Zagat hasn’t been relevant since Yelp took by the people, for the people reviews into the digital age, but now the troubled brand is irrelevant in a whole new way. Google bought Zagat in 2011—that’s why its ratings show up on the right side of the screen when you search for a restaurant instead of more useful, but not Google-backed, Yelp reviews—and finally dropped a brand-new Zagat app on Monday.
Releasing a mobile site in 2013 was going to be too little, too late anyway, but BusinessWeek‘s Sam Grobart is particularly displeased with how Zagat executed its digital makeover. The problem is simple: The app simply isn’t interested in helping diners figure out where to eat, which is supposed to be the entire point of Zagat in the first place. Instead, it’s simply a smartphone-friendly format for reading listicles and articles that are often about restaurants thousands of miles away from the user.
Grobart points out that this is especially aggravating given the stiff competition any food-related app faces in a packed marketplace. Any tech-savvy diner already has and uses OpenTable and/or Yelp and/or Eater to help them find, research, and read about restaurants; why download a useless app to take up precious megabytes?

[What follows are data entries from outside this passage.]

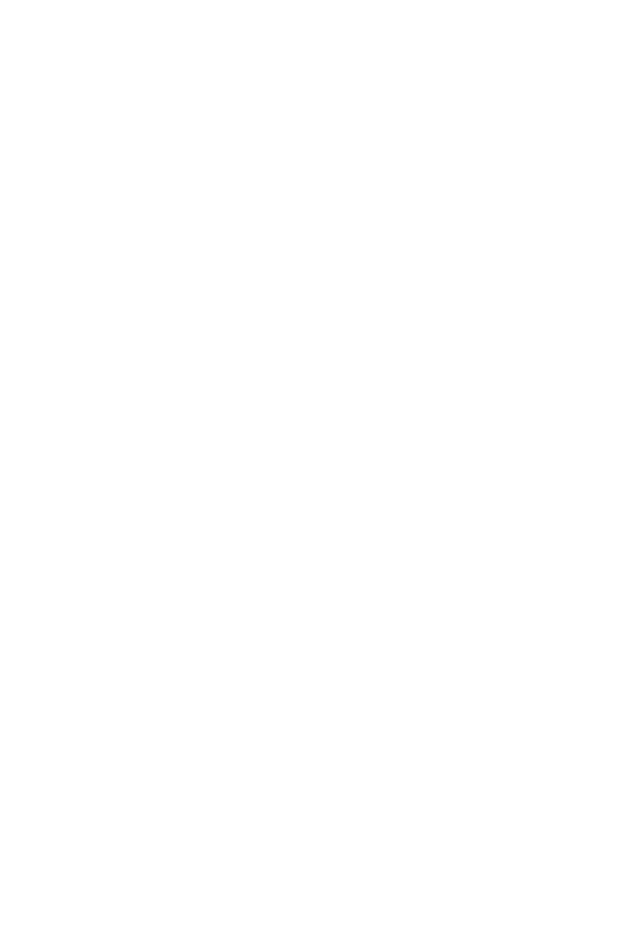
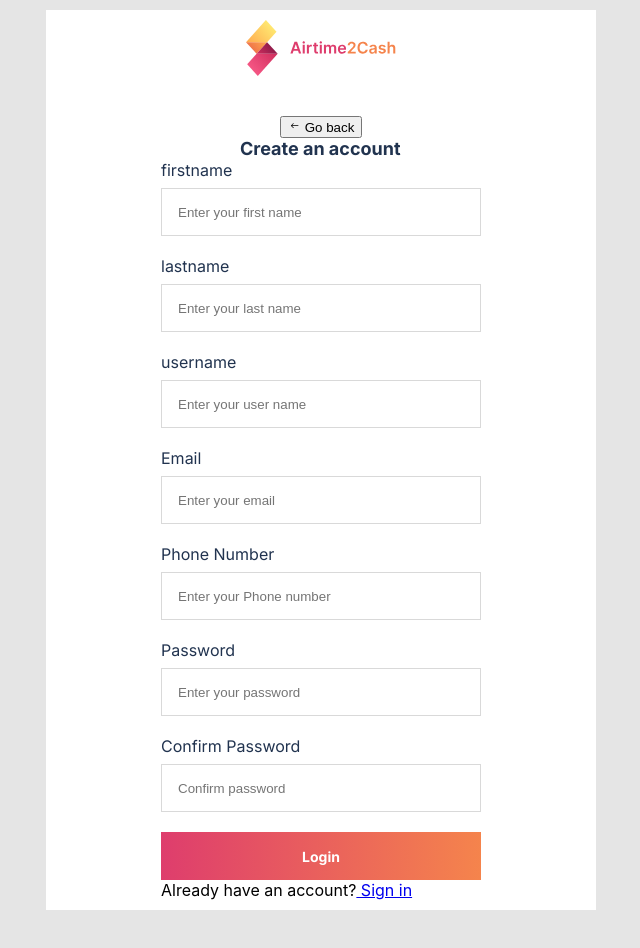
Before and after one commit to AnuOderinlo/airtimeToCash, a React (Create React App) app in the folder frontend/: page /signup in a window 1280 px wide. Before the commit this address had no page. Shown: the top 948 px of the page, without its empty margins (374-1014 px from the left). Before the commit the page ends 800 px from the top, so only its background shows below. Built offline with nearby package versions, Linux system fonts and the light colour scheme.

Commit message:
work-in-progress

```diff
--- a/frontend/src/App.js
+++ b/frontend/src/App.js
@@ -3,6 +3,7 @@ import { BrowserRouter, Routes, Route } from 'react-router-dom';
 import ForgotPassword from './pages/ForgotPassword';
 import EmailVerification from './pages/EmailVerification';
 import ResetPassword from './pages/ResetPassword';
+import { Signup } from './components/Signup/Signup';
 import './App.css';
 
 function App() {
@@ -10,6 +11,7 @@ function App() {
     <BrowserRouter>
       <Routes>
         <Route path="/login" element={<Login />} />
+        <Route path="/signup" element={<Signup />} />
         <Route path='/forgot-password' element={<ForgotPassword />} />
         <Route path='/verification' element={<EmailVerification />} />
         <Route path='/users/change-password/:id' element={<ResetPassword />} />
--- /dev/null
+++ b/frontend/src/components/Signup/Signup.css
@@ -0,0 +1,113 @@
+.signup,
+.signup * {
+        box-sizing: border-box;
+}
+
+
+.signup {
+    position: absolute;
+    width: 100%;
+    height: 80rem;
+    background-color: #E5E5E5;
+}
+
+.signup .signup-card {
+    display: flex;
+    justify-content: center;
+    align-items: center;
+    flex-direction: column;
+    position: absolute;
+    top: 50%;
+    left: 50%;
+    transform: translate(-40%, -70%);
+    padding: 3rem;
+    width: 550px;
+    /* height: max-content; */
+    height: 900px;
+
+    background: #fff;
+}
+
+/* .signup-card-padding {
+    display: flex;
+    flex-direction: column;
+    align-items: flex-start;
+    padding: 0px;
+    gap: 40px;
+    width: 320px;
+    height: 680px;
+} */
+/*
+.signup-box {
+    display: flex;
+    flex-direction: column;
+    align-items: flex-start;
+    padding: 0px;
+}
+ */
+/*
+button{
+    margin-top: -200px;
+    background-color: white;
+    padding: 0.5rem;
+    border-radius: 5px;
+    text-decoration: none;
+    color:antiquewhite;
+    font-size: 0.85rem;
+
+    display: flex;
+    flex-direction: row;
+    justify-content: center;
+    align-items: center;
+    padding: 8px;
+    gap: 8px;
+    width: 87px;
+    height: 32px;
+    background: rgba(0, 0, 0, 0.05);
+    border-radius: 50px;
+    flex: none;
+    order: 0;
+    flex-grow: 0;
+    font-size: .7rem;
+} */
+
+.frame9{
+    width: 162px;
+    height: 22px;
+    font-family: 'Inter';
+    font-style: normal;
+    font-weight: 700;
+    font-size: 18px;
+    line-height: 22px;
+    color: #21334F;
+flex: none;
+    order: 0;
+    flex-grow: 0;
+}
+
+/*
+.sign_container{
+    color: #21334F;
+    width: 189px;
+    height: 15px;
+    font-weight: 400;
+    font-size: 12px;
+    line-height: 15px;
+}
+.sign_in{
+    color: #DE3D6D;
+} */
+/*
+.frame10{
+display: flex;
+flex-direction: column;
+align-items: center;
+padding: 0px;
+gap: 40px;
+border-radius: 6px;
+width: 300px;
+height: 455px;
+flex: none;
+order: 1;
+flex-grow: 0;
+} */
--- /dev/null
+++ b/frontend/src/components/Signup/Signup.jsx
@@ -0,0 +1,166 @@
+import './Signup.css';
+import Logo from '../utils/Logo/Logo';
+import InputField from '../utils/Input/Input';
+import { IoIosArrowRoundBack } from 'react-icons/io';
+import { ToastContainer, toast } from 'react-toastify';
+import 'react-toastify/dist/ReactToastify.css';
+import SubmitButton from "../utils/SubmitButton/SubmitButton";
+import axios from 'axios';
+import { useState } from 'react';
+
+
+export const Signup = ({
+    ...props
+}) => {
+    const [user, setUser] = useState({
+        firstname: "",
+        lastname: "",
+        username: "",
+        email: "",
+        phoneNumber: "",
+        password: "",
+        confirmpassword: ""
+    })
+    const handleChange = (e) => {
+        setUser({ ...user, [e.target.name]: e.target.value })
+        console.log(user);
+    }
+    const handleSubmit = async (e) => {
+        e.preventDefault();
+        if (user.firstname === "" || user.lastname === "" || user.username === "" || user.email === "" || user.phoneNumber === "" || user.password === "" || user.confirm_password === "") {
+            toast.error("All fields are required", {
+                position: "top-center",
+            });
+        }
+        try {
+            const res = await axios.post('http://localhost:4000/users/users', {
+                firstname: user.firstname,
+                lastname: user.lastname,
+                username: user.username,
+                email: user.email,
+                phoneNumber: user.phoneNumber,
+                password: user.password,
+                confirm_password: user.confirm_password
+            });
+            console.log("RESPONSE", res);
+            toast.success("User created successfully", {
+                position: "top-center",
+            });
+
+
+        } catch (error) {
+            toast.error("All fields are required", {
+                position: "top-center",
+            });
+        }
+
+    }
+
+    return (
+
+        <div className="signup">
+            <div className="signup-card">
+                    <div className="logo-heading">
+                        <center>  <Logo /> </center>
+
+                    </div>
+                    <button href='/' className=''>
+                        <IoIosArrowRoundBack /> Go back
+                    </button>
+
+                    <div className=" frame9">
+                        <ToastContainer />
+                        <span>Create an account</span>
+                    </div>
+
+                    <div className="frame10">
+                        <form onSubmit={handleSubmit}>
+                            <div className="">
+                                <InputField
+                                name="firstname"
+                                type="text"
+                                class="input"
+                                label="firstname"
+                                value={user.firstname} change={handleChange}
+                                    pattern="^[A-Za-z0-9]{3,16}$"
+                                    placeholder="Enter your first name" />
+                            </div>
+                            <div className="">
+                                <InputField
+                                name="lastname"
+                                type="text"
+                                class="input"
+                                label="lastname"
+                                    value={user.lastname}
+                                    change={handleChange}
+                                    pattern="^[A-Za-z0-9]{3,16}$"
+                                    placeholder="Enter your last name" />
+                            </div>
+                            <div className="">
+                                <InputField
+                                name="username"
+                                type="text"
+                                class="input"
+                                label="username"
+                                    value={user.username}
+                                    change={handleChange}
+                                    placeholder="Enter your user name" />
+                            </div>
+                            <div className="">
+                                <InputField
+                                name="email"
+                                type="email"
+                                class="input"
+                                label="Email"
+                                    value={user.email}
+                                    change={handleChange}
+                                    placeholder="Enter your email" />
+                            </div>
+                            <div className="">
+                                <InputField
+                                name="phoneNumber"
+                                type="text"
+                                class="input"
+                                label="Phone Number"
+                                    value={user.phoneNumber}
+                                    change={handleChange}
+                                    placeholder="Enter your Phone number" />
+                            </div>
+                            <div className="">
+                                <InputField
+                                name="password"
+                                type="password"
+                                class="input"
+                                label="Password"
+                                    value={user.password}
+                                     change={handleChange}
+                                    placeholder="Enter your password" />
+                            </div>
+                            <div className="">
+                                <InputField
+                                name="confirm_password"
+                                type="password"
+                                class="input"
+                                label="Confirm Password"
+                                    value={user.confirm_password}
+                                    change={handleChange}
+                                    placeholder="Confirm password" />
+                            </div>
+
+                            <div className="">
+                                <SubmitButton text="Login" onClick={handleSubmit} />
+                            </div>
+                                {/* <button type='submit'>Signup</button> */}
+
+                        </form>
+                        <div className='sign_container'>
+                            Already have an account?<a href='/' className='sign_in'> Sign in</a>
+                        </div>
+                    </div>
+
+
+                </div>
+        </div>
+
+    )
+}
```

It’s a bit sad to see the once-venerable Zagat brought this low, but hey, we can always blame Google.